What would you do if you could re-start the societal norms of today? What elements would you focus on?

Perhaps you would be curious to see how a society would function if we did not develop the monetary system? Maybe, in your society – there would not be any countries, but small independent encampments, that are part of villages that are in turn a part of the larger world government that sets the global rules? Perhaps, there would not be a standard legal system, but a set of principles that would govern every decision?

Unfortunately, there is no magic button that we can press, there is no way to completely re-start what we have created. This is it, and we must find ways on how to make it better. Yet, what is better? How can we be sure that removing all laws would not cause chaos in our society? If you remove capitalism, can you provide the World with a better system?

One way to test this is to run experiments and to create temporary societies with varying rule sets, to both experience and analyze different ways of organizing ourselves. In essence, this is what the “Burning Man” event does, except the rules are pretty much the same each year.

Burning Man, for me, is not about the parties, music sets, orgies or even the fabulous art that finds its way to the Black Rock City each year. For me, it is an attempt to create a different society and to see how the World would be like if we just did things differently.

This particular attempt removes money, puts us in the desert, is run by ten principles, is decentralized, and relies on everyone taking an active part in society.

When you arrive at Black Rock City, it is akin to being teleported to a different planet, with a diverse society (many Star Trek episodes come to mind). What you used to rely upon in the “normal world” your masks, your social conditioning, your ideas of yourself and other people – simply do not work there.

Thus, many are forced to look within and to rediscover themselves and their life. The event forces you to question society, to look towards art, to see where we have gone astray, and where we could do better.

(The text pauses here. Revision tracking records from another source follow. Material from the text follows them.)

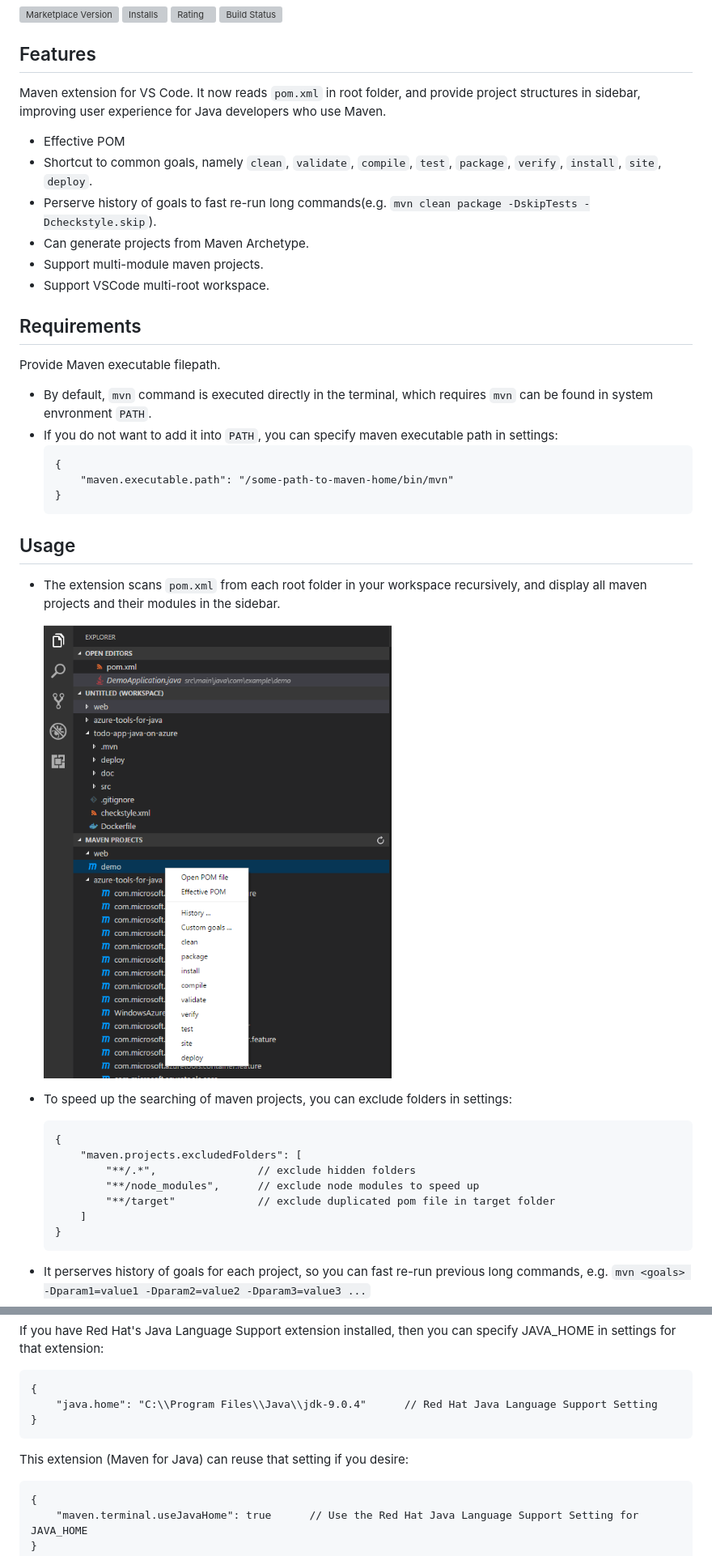
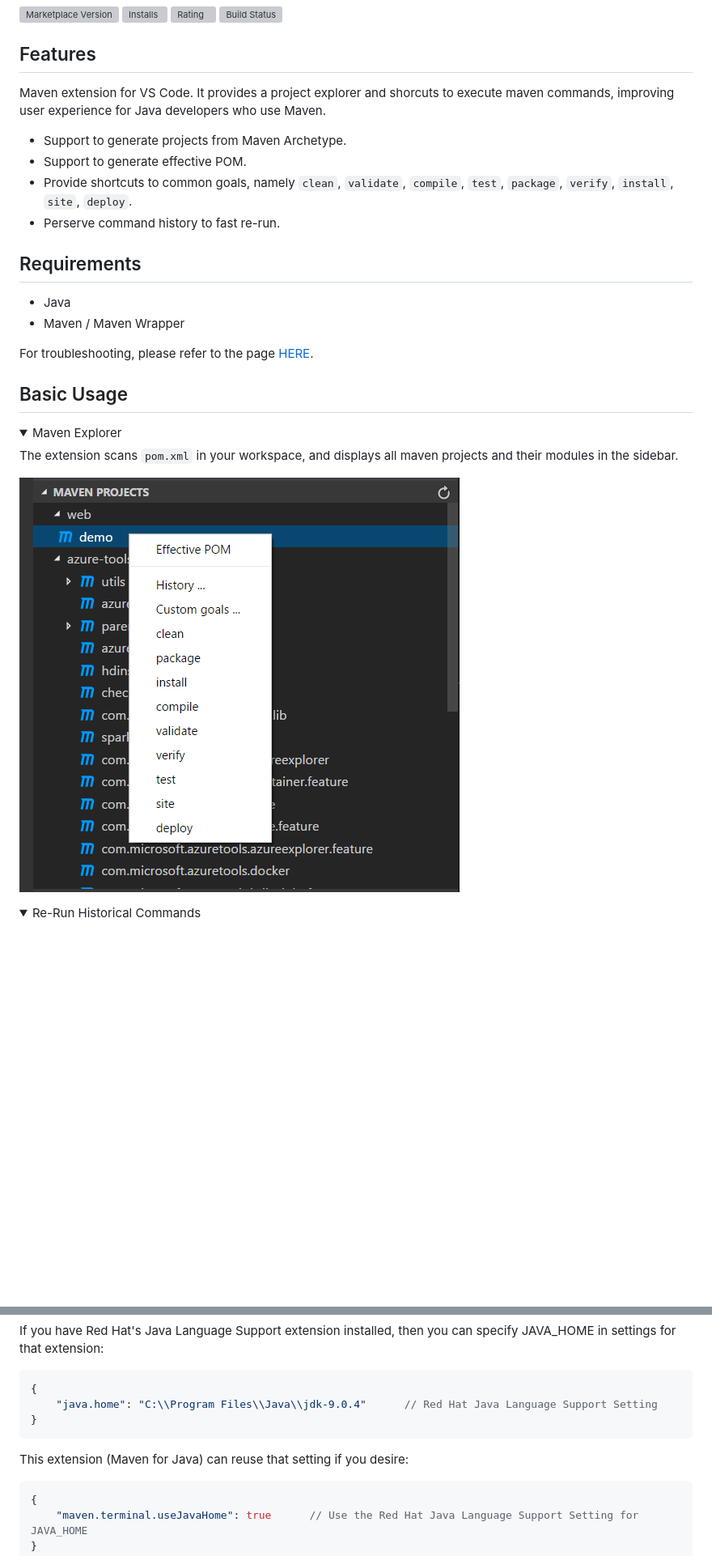
Before and after one commit to microsoft/vscode-maven, a Markdown page: README.md, 2 parts joined by grey strips. Shown at 81% size. GitHub-like rendering; pictures changed too: images/explorer.png (added), images/view_context.png (deleted); folded sections open; blank space fills up the shorter version; grey boxes are pictures that could not be loaded.

Commit message:
update README & CHANGELOG, use collapsed blocks (#106)

````diff
--- a/README.md
+++ b/README.md
@@ -7,42 +7,30 @@
 
 ## Features
 
-Maven extension for VS Code. It now reads `pom.xml` in root folder, and provide project structures in sidebar, improving user experience for Java developers who use Maven.
+Maven extension for VS Code. It provides a project explorer and shorcuts to execute maven commands, improving user experience for Java developers who use Maven.
 
-* Effective POM
-* Shortcut to common goals, namely `clean`, `validate`, `compile`, `test`, `package`, `verify`, `install`, `site`, `deploy`.
-* Perserve history of goals to fast re-run long commands(e.g. `mvn clean package -DskipTests -Dcheckstyle.skip`).
-* Can generate projects from Maven Archetype.
-* Support multi-module maven projects.
-* Support VSCode multi-root workspace.
+* Support to generate projects from Maven Archetype.
+* Support to generate effective POM.
+* Provide shortcuts to common goals, namely `clean`, `validate`, `compile`, `test`, `package`, `verify`, `install`, `site`, `deploy`.
+* Perserve command history to fast re-run.
+
 
 ## Requirements
+* Java
+* Maven / Maven Wrapper
 
-Provide Maven executable filepath.
-* By default, `mvn` command is executed directly in the terminal, which requires `mvn` can be found in system envronment `PATH`.
-* If you do not want to add it into `PATH`, you can specify maven executable path in settings:
-    ```
-    {
-        "maven.executable.path": "/some-path-to-maven-home/bin/mvn"
-    }
-    ```
+For troubleshooting, please refer to the page [HERE](Troubleshooting.md).
 
-## Usage
+## Basic Usage
+<details>
+<summary>Maven Explorer</summary>
 
-* The extension scans `pom.xml` from each root folder in your workspace recursively, and display all maven projects and their modules in the sidebar.
+The extension scans `pom.xml` in your workspace, and displays all maven projects and their modules in the sidebar.
 
-    ![Screenshot](images/view_context.png)
+![Screenshot](images/explorer.png)
 
-* To speed up the searching of maven projects, you can exclude folders in settings:
-    ```
-    {
-        "maven.projects.excludedFolders": [
-            "**/.*",                // exclude hidden folders
-            "**/node_modules",      // exclude node modules to speed up
-            "**/target"             // exclude duplicated pom file in target folder
-        ]
-    }
-    ```
+</details>
 
-* It perserves history of goals for each project, so you can fast re-run previous long commands, e.g. `mvn <goals> -Dparam1=value1 -Dparam2=value2 -Dparam3=value3 ...`
+<details>
+<summary>Re-Run Historical Commands</summary>
 
@@ -79,7 +89,7 @@ Maven requires the JAVA_HOME environment variable to be set. Maven will also loo
 
 If you have Red Hat's Java Language Support extension installed, then you can specify JAVA_HOME in settings for that extension:
 
-```
+```json
 {
     "java.home": "C:\\Program Files\\Java\\jdk-9.0.4"      // Red Hat Java Language Support Setting
 }
@@ -87,7 +97,7 @@ If you have Red Hat's Java Language Support extension installed, then you can sp
 
 This extension (Maven for Java) can reuse that setting if you desire:
 
-```
+```json
 {
     "maven.terminal.useJavaHome": true      // Use the Red Hat Java Language Support Setting for JAVA_HOME
 }
````
Also changed, not shown: other parts of README.md (+51 -9 lines), CHANGELOG.md (+4 -5 lines), images/history.gif (added), 1 other file.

It is a simulation, but an actual, physical, real-life simulation of a different society. That is not to say that Burning Man way of life could be sustainable if done at large scale, that is not to say that all the principles are perfect, and I am definitely not claiming that Burning Man is a “better” society.

However, it has definitely helped me to look at our own World anew. From last years event, I have learned to take better care of the environment, to pursue artistic expression in myself, to start asking the difficult questions of life, and to be much more faithful to myself.

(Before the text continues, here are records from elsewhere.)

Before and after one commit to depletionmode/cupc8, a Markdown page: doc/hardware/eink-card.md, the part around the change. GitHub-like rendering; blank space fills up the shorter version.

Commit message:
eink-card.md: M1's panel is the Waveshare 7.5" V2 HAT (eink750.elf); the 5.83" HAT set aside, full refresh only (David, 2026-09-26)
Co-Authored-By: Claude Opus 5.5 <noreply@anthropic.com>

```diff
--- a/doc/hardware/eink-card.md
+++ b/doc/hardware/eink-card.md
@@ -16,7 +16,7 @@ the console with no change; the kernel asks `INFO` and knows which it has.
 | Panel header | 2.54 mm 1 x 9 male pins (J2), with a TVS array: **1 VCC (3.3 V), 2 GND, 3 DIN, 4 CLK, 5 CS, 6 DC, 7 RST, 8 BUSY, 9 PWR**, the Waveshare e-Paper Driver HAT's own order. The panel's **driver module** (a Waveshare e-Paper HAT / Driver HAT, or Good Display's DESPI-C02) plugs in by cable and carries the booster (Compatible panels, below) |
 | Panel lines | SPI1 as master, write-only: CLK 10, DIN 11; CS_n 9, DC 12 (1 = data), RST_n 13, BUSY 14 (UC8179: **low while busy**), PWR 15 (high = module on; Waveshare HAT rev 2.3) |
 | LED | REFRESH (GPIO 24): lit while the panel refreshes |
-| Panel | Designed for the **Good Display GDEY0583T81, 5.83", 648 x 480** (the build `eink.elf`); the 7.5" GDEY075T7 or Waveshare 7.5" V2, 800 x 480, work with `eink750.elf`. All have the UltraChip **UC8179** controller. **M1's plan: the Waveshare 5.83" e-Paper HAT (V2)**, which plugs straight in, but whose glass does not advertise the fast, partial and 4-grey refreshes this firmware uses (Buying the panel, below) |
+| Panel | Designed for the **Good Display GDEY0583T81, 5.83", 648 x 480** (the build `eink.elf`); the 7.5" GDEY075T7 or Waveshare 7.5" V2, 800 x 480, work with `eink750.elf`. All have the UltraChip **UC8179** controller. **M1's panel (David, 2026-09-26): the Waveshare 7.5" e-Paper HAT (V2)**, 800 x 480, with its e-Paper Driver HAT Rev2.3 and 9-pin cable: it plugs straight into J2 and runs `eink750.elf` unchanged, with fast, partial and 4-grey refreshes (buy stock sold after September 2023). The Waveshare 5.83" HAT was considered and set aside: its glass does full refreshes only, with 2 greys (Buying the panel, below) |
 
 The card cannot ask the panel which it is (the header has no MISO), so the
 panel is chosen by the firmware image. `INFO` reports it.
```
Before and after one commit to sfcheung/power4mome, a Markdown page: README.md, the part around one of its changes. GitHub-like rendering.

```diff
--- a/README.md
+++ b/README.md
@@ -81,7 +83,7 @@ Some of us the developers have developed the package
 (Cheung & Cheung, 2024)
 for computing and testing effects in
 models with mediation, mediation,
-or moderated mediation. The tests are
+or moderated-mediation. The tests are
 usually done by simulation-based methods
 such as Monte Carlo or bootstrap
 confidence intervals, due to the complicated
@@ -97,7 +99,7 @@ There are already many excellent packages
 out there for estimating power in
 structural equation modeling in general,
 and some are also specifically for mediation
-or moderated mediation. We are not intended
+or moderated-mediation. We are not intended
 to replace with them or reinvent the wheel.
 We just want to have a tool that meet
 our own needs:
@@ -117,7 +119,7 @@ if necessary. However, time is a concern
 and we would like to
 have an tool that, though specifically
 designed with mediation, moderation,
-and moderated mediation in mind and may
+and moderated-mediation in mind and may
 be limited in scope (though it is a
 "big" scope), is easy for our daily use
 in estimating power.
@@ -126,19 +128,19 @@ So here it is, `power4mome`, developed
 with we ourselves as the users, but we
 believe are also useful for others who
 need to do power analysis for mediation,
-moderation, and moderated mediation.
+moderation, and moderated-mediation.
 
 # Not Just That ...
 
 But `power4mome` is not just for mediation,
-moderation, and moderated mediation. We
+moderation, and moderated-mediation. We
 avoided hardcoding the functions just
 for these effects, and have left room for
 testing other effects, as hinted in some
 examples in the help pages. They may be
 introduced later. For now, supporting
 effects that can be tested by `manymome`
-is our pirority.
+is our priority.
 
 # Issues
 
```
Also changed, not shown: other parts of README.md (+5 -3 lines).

Burning Man is not what the media portrays. It is not about the parties, the orgies, the music sets, the rich get-aways, the dust, and not even the art. Sure, all of those things exist in this imaginary society, but it is the combination of all the elements that create a unique atmosphere that is so hard to put into words.

That is why I have penciled it into my calendar for the next ten years, because only by going to “other worlds,” can we make a difference in this one. Find them.